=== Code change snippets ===
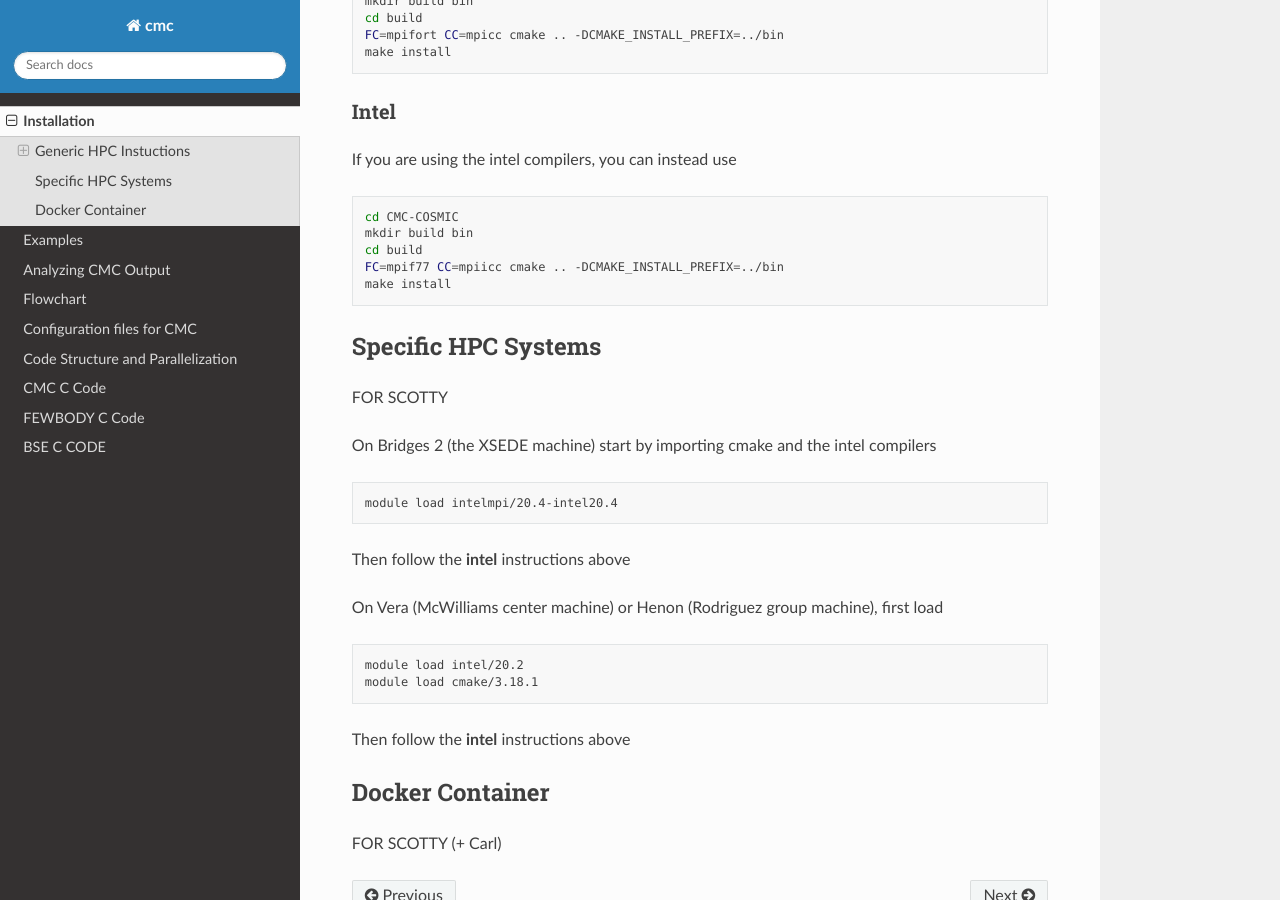
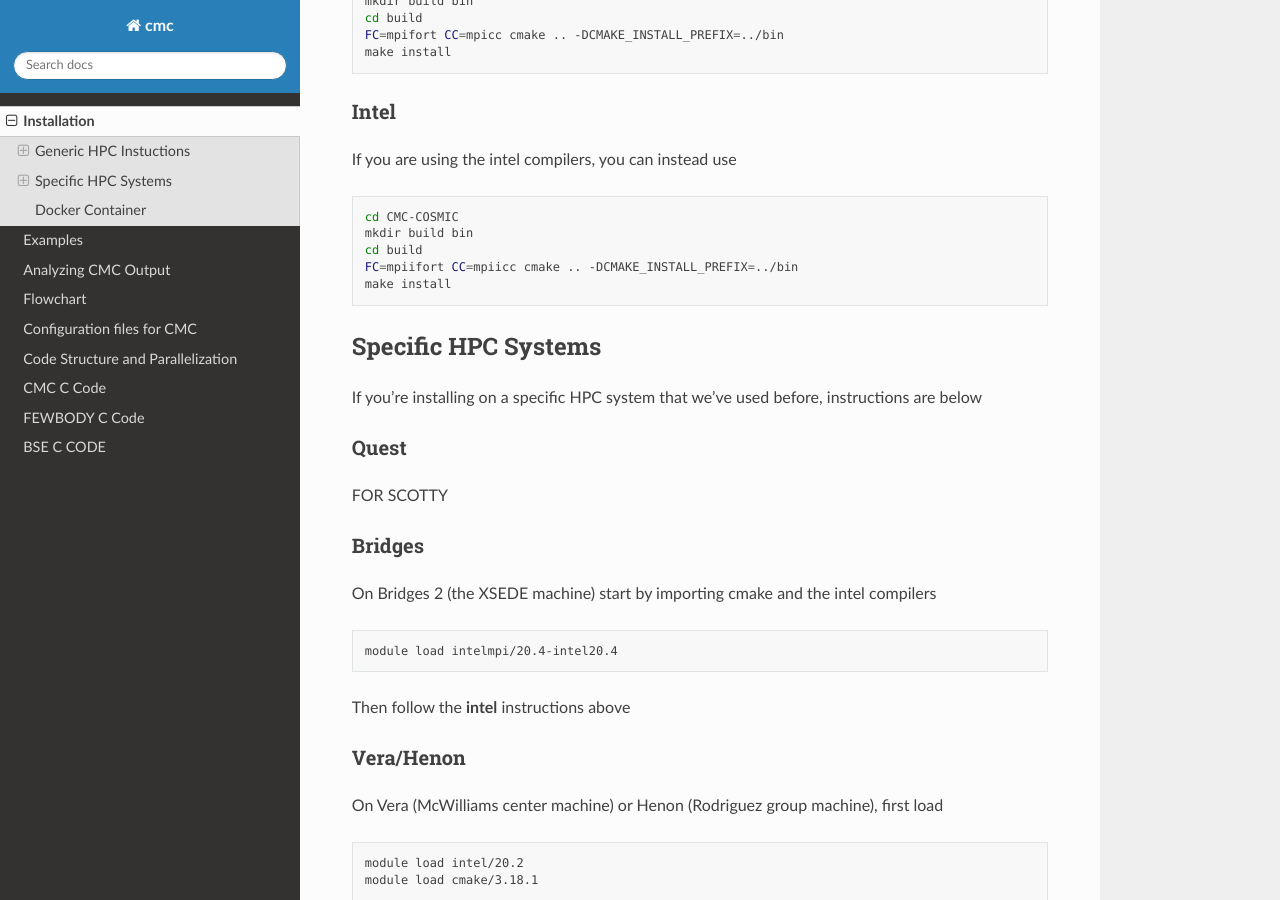
Before and after one commit to ClusterMonteCarlo/CMC-COSMIC, a Sphinx documentation site: the page built from docs/sphinx/source/install/index.rst, in a window 1280 px wide and 900 px high, scrolled down 921 px. Built offline with Sphinx 7.4.7 and the Read the Docs theme 2.0.0, drawn with Linux system fonts in a browser that asks for light colours; formulas are drawn with MathJax 3.

Commit message:
few doc fixes

```diff
--- a/docs/sphinx/source/install/index.rst
+++ b/docs/sphinx/source/install/index.rst
@@ -47,19 +47,20 @@ If you are using the intel compilers, you can instead use
     cd CMC-COSMIC
     mkdir build bin
     cd build
-    FC=mpif77 CC=mpiicc cmake .. -DCMAKE_INSTALL_PREFIX=../bin
+    FC=mpiifort CC=mpiicc cmake .. -DCMAKE_INSTALL_PREFIX=../bin
     make install
 
 ====================
 Specific HPC Systems
 ====================
+If you're installing on a specific HPC system that we've used before, instructions are below
 
 Quest
------
+_____
 FOR SCOTTY
 
 Bridges
--------
+_____
 On Bridges 2 (the XSEDE machine) start by importing cmake and the intel compilers
 
 .. code-block:: bash
@@ -68,8 +69,8 @@ On Bridges 2 (the XSEDE machine) start by importing cmake and the intel compiler
 
 Then follow the **intel** instructions above
 
-Vera
-----
+Vera/Henon
+_____
 On Vera (McWilliams center machine) or Henon (Rodriguez group machine), first load
 
 .. code-block:: bash
```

=== About this task ===
For every line above that includes the word "machine", return the line.

=== Result ===
 On Bridges 2 (the XSEDE machine) start by importing cmake and the intel compilers
@@ -68,8 +69,8 @@ On Bridges 2 (the XSEDE machine) start by importing cmake and the intel compiler
 On Vera (McWilliams center machine) or Henon (Rodriguez group machine), first load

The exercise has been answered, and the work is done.